Wickersham plans to contact her and see if that’s possible, she said.

Sam Gross, the owner of Loggers Pizza in Roseburg who also attended the demo, said since no local stores carry the concentrates, he would be interested in ordering them and distributing them to local institutions who want them.

“That’s a bigger conversation that we haven’t had yet because it requires some contracting and things like that if we’re going to share money,” Wickersham said. “It’s county money. It’s miles of red tape.”


Crime
Woman falsley reports mass murder through new Text-to-911 service

A few days after the Douglas County Sheriff’s Office began accepting Text-to-911, a Roseburg woman was arrested for falsely reporting a mass murder, according to the sheriff’s office.

Emergency dispatchers received a message Wednesday night from 34-year-old Nicole Rene Hall who reported there was a hostage situation in the 500 block of Orchard Lane, Roseburg, and that a mass murder had occurred.

Deputies were able to determine Hall’s location and promptly arrested her on suspicion of improper use of 911, a Class A misdemeanor, and second-degree disorderly conduct.

“This false incident tied up multiple resources from citizens who legitimately required services and is completely unacceptable,” said Brad O’Dell, a spokesman for the sheriff’s office. “The sheriff’s office will always hold accountable those who misuse our 911 system, whether that is by voice call or text messaging services.”

The sheriff’s office began accepting emergency text messages just last week with the intent of benefiting people that may not be able to speak due to an emergency like a home invasion or a domestic dispute.
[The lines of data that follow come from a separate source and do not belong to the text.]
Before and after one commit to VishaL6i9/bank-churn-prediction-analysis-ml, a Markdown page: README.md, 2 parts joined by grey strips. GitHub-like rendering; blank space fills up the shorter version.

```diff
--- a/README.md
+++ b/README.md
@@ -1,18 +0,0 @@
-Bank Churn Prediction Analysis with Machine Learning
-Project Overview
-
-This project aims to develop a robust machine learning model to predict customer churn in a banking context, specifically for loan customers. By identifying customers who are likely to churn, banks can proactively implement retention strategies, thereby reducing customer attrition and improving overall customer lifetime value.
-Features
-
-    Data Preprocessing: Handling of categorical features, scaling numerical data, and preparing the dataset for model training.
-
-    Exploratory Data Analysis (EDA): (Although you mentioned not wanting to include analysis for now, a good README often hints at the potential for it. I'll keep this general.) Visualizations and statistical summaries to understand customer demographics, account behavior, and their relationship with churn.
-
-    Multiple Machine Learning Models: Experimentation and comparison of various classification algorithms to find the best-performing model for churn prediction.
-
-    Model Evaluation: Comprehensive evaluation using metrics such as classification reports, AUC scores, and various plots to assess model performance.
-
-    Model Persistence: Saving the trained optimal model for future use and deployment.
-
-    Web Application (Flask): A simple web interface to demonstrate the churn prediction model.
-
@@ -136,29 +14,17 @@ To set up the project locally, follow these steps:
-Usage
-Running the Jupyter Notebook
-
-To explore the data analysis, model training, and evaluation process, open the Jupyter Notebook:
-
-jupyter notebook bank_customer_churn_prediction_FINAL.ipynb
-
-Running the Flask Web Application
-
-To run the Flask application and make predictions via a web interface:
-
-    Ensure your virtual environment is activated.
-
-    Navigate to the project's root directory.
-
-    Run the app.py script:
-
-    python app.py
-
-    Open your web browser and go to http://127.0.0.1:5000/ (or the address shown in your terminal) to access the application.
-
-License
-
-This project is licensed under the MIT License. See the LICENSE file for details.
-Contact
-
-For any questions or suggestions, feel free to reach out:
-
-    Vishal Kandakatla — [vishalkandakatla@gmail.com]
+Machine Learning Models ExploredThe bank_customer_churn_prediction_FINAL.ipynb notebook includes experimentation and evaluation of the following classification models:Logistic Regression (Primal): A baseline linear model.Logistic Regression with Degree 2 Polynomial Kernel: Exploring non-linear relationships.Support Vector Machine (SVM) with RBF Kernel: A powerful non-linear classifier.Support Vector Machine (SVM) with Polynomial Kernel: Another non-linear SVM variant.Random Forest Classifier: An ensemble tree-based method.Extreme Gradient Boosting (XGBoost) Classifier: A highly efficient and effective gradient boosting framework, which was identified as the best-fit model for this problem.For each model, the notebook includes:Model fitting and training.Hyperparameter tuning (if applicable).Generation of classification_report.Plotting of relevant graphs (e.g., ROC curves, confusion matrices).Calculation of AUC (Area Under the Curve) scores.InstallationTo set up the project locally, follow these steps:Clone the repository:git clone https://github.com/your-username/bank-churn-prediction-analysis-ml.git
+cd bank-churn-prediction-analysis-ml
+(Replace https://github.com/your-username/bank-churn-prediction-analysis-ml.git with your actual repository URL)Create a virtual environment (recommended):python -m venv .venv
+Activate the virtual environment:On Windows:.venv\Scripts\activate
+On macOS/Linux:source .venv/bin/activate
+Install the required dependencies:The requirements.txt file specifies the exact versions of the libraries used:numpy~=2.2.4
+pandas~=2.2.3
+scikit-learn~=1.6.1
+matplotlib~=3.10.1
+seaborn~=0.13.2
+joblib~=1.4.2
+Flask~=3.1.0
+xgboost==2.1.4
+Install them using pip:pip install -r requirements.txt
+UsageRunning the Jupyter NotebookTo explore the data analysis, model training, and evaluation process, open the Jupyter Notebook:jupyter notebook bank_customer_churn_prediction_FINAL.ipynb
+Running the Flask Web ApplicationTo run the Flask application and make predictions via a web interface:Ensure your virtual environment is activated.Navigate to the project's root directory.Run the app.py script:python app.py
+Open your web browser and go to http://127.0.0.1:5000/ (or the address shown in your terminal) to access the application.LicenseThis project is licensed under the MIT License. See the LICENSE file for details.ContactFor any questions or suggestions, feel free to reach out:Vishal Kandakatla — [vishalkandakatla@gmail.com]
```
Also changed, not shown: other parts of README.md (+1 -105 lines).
People who are deaf, hard of hearing, or have speech disabilities may also benefit from the service. The service is not yet available statewide, so if a text is sent to 911 from a wireless carrier or a city or county that does not support the service, the caller should receive a text message indicating the message did not go through.